Since the late 1990s, a growing number of US authors has been drawn to the Korean War, hoping to undo its status as “The Forgotten War.” The fact that it has served as the focus of novels by eminent Korean American authors like Chang-rae Lee and Susan Choi is not entirely surprising, given that they are the children of immigrants whose early lives had been shaped by the conflict. Given the extraordinarily high number of civilian deaths that resulted from the war and the many families that were fractured, the war is clearly a defining event that helped create a Korean diaspora. It has also become the focus, however, of novels by non-Korean American authors, including Toni Morrison, Rolando Hinojosa, and Ha Jin, which testifies to the fact that it was an event in which a number of domestic histories of race and transnational histories of empire converged. The body of literary works that have emerged around this event can be thought of as constituting an archive of what Michael Rothberg has termed “multidirectional memory,” one that suggests the intimacies of multiple histories involving not only Koreans and Korean Americans, but also other US racialized groups including African, Mexican, Chinese, and Japanese Americans as well as their connections to the complicated formations of empire that have shaped the relationships between Asian nations.

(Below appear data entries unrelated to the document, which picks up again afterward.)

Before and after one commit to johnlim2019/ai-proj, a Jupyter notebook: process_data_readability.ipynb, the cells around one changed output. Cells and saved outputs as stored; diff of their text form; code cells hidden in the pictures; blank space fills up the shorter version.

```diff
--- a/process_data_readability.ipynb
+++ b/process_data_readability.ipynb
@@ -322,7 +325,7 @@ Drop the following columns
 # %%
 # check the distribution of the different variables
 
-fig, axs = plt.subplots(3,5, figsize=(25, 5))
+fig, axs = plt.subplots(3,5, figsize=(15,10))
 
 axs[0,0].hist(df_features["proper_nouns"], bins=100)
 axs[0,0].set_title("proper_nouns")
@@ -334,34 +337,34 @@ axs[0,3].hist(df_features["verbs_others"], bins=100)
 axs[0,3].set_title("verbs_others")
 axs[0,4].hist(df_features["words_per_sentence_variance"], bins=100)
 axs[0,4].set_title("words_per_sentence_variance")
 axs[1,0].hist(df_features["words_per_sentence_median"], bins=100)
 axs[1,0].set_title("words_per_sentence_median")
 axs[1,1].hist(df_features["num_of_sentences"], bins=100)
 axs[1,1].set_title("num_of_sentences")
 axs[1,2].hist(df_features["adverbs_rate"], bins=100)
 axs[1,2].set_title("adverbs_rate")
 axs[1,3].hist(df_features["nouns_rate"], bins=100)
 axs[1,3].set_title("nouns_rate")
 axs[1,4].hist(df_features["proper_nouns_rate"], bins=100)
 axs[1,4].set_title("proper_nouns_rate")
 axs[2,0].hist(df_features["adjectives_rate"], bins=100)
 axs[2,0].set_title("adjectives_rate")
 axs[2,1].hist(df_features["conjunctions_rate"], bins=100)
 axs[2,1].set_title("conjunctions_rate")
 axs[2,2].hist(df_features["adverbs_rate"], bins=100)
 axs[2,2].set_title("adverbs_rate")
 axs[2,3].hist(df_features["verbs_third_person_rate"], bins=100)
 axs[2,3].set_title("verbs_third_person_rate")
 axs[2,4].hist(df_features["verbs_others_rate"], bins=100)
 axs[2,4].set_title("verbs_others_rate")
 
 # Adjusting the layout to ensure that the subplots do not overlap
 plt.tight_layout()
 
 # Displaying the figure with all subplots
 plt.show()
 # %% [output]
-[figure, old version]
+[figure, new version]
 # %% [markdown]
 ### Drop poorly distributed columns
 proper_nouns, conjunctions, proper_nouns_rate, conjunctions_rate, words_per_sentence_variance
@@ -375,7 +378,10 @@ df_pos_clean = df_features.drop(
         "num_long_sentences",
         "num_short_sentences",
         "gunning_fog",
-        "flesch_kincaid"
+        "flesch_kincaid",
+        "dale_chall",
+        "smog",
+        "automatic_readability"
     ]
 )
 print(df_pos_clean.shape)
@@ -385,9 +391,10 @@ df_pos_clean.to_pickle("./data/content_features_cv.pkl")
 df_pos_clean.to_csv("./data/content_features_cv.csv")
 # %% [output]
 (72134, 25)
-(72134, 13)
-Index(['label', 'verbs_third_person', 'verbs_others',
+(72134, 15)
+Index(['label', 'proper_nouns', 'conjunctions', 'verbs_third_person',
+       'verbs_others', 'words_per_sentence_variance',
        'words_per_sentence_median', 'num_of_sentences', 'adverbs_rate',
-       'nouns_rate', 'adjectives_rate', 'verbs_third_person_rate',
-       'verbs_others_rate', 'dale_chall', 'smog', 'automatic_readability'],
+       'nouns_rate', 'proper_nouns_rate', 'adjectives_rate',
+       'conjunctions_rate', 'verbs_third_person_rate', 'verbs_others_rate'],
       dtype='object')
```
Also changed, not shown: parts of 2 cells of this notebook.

Contending with the complexity and range of literary works that have centered on this event enables a reconsideration and expansion of what the proper subjects and objects of Asian American literary criticism are. If the field has outgrown its origins, in which the projection of a cultural nationalist vision of Asian American identity was a paramount goal, the vibrancy of these works stems from their soundings of a subject that is not univocal but multivocal. The political desires they seek to animate in their readers are not reducible to an agenda of combating domestic racism or consolidating a nativist notion of Asian American cultural identity, though they may contribute to such endeavors. More expansively, however, they articulate a multivalent range of progressive political aspirations and proliferate an array of identificatory possibilities.